Hello from Alison Johnson, a Maine author who has lived in the Brunswick area for 49 years.
McFarland and Company, Inc., Publishers, has just published my biography titled Louis XVI and the French Revolution. Louis XVI may have been short on charisma compared to Marie Antoinette, but he was long on integrity and devotion to the French people. He was a man of exceptional courage and great loyalty to his Catholic faith who faced death on more than one occasion before he was guillotined because he refused to deport the priests who would not sign an oath of allegiance to the revolutionary government. (They were to be deported to an island where they were likely to die of yellow fever.)
With revolutions engulfing the Middle East, this book is particularly relevant because the French Revolution provides us with a historical record of how difficult it is to control a revolution, no matter how many lofty ideals inspire it. In my Preface, I quote Gouverneur Morris, who said in his famous Diary of the French Revolution:
It is not possible to say either to the people or to the sea, so far shalt thou go and no farther, and we shall have I think some sharp struggles which will make many men repent of what they have done when they find with Macbeth that they have but taught bloody instructions which return to plague the inventor.
While I was seeking a publisher several years ago, I received these comments:
Your historical biography of Louis XVI is very nicely done, I think. It reads well and seems to be based on solid documentation. I have concluded, however, that it really is more suitable for a trade publisher.
Yale University Press.
I found the description of your biography of Louis XVI and the enclosed sample chapters to be very interesting indeed and to make fascinating reading, and I am therefore very sorry to say that . . . . we rarely publish biographies, and I believe you would be better served by a trade house or a press that reaches a broader audience . . . .
Executive Editor, Humanities
Princeton University Press
My agent received this letter from E. P. Dutton, a trade publisher who ultimately declined to publish the biography because they weren't sure Americans were that interested in French history:
Ms. Johnson is certainly a fine writer, and her treatment of Louis XVI and his reign is balanced, and mercifully interesting and readable.
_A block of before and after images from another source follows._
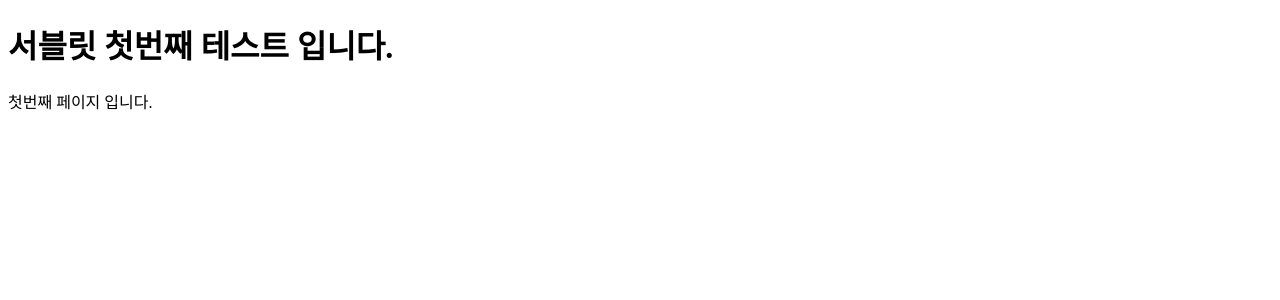
Repository: Truth-Jeon/JSP
Page: http://localhost/ServletTest/
An editor plug-in stored every save of this project. The page is shown before and after the next save, followed by the edit.
The browser window is 1280 px wide. The pictures show the whole page.
The page is served by Tomcat 9.

Above is the page before, as saved 2023-08-30 01:05:43.

### ServletTest/src/main/webapp/index.jsp
<%@ page language="java" contentType="text/html; charset=UTF-8"
    pageEncoding="UTF-8"%>
<!DOCTYPE html>
<html>
<head>
<meta charset="UTF-8">
<title>Insert title here</title>
</head>
<body>
	<h1>서블릿 첫번째 테스트 입니다.</h1>
	<p>첫번째 페이지 입니다.</p>
</body>
</html>

After the next save:
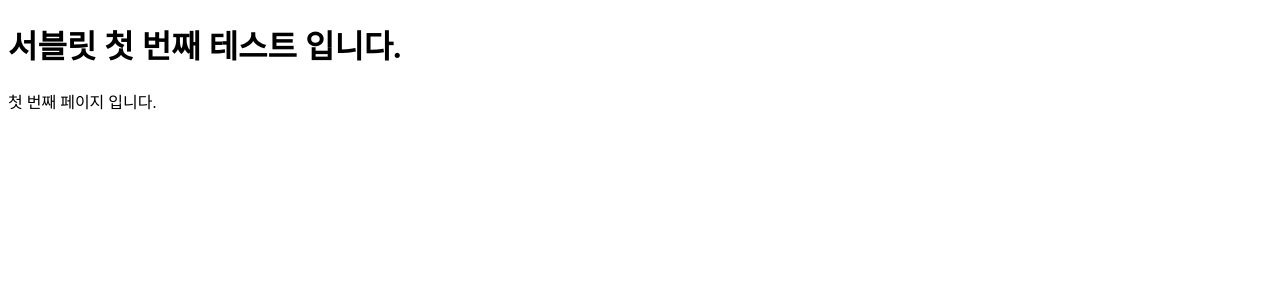
Saved 13 s later.
--- a/ServletTest/src/main/webapp/index.jsp
+++ b/ServletTest/src/main/webapp/index.jsp
@@ -7,7 +7,7 @@
 <title>Insert title here</title>
 </head>
 <body>
-	<h1>서블릿 첫번째 테스트 입니다.</h1>
-	<p>첫번째 페이지 입니다.</p>
+	<h1>서블릿 첫 번째 테스트 입니다.</h1>
+	<p>첫 번째 페이지 입니다.</p>
 </body>
 </html>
Given the large Franco-Canadian population in Maine and the recent Portland Stage production of a play about Marie Antoinette and her relationship to Louis XVI, this book is particularly worth considering for your collection.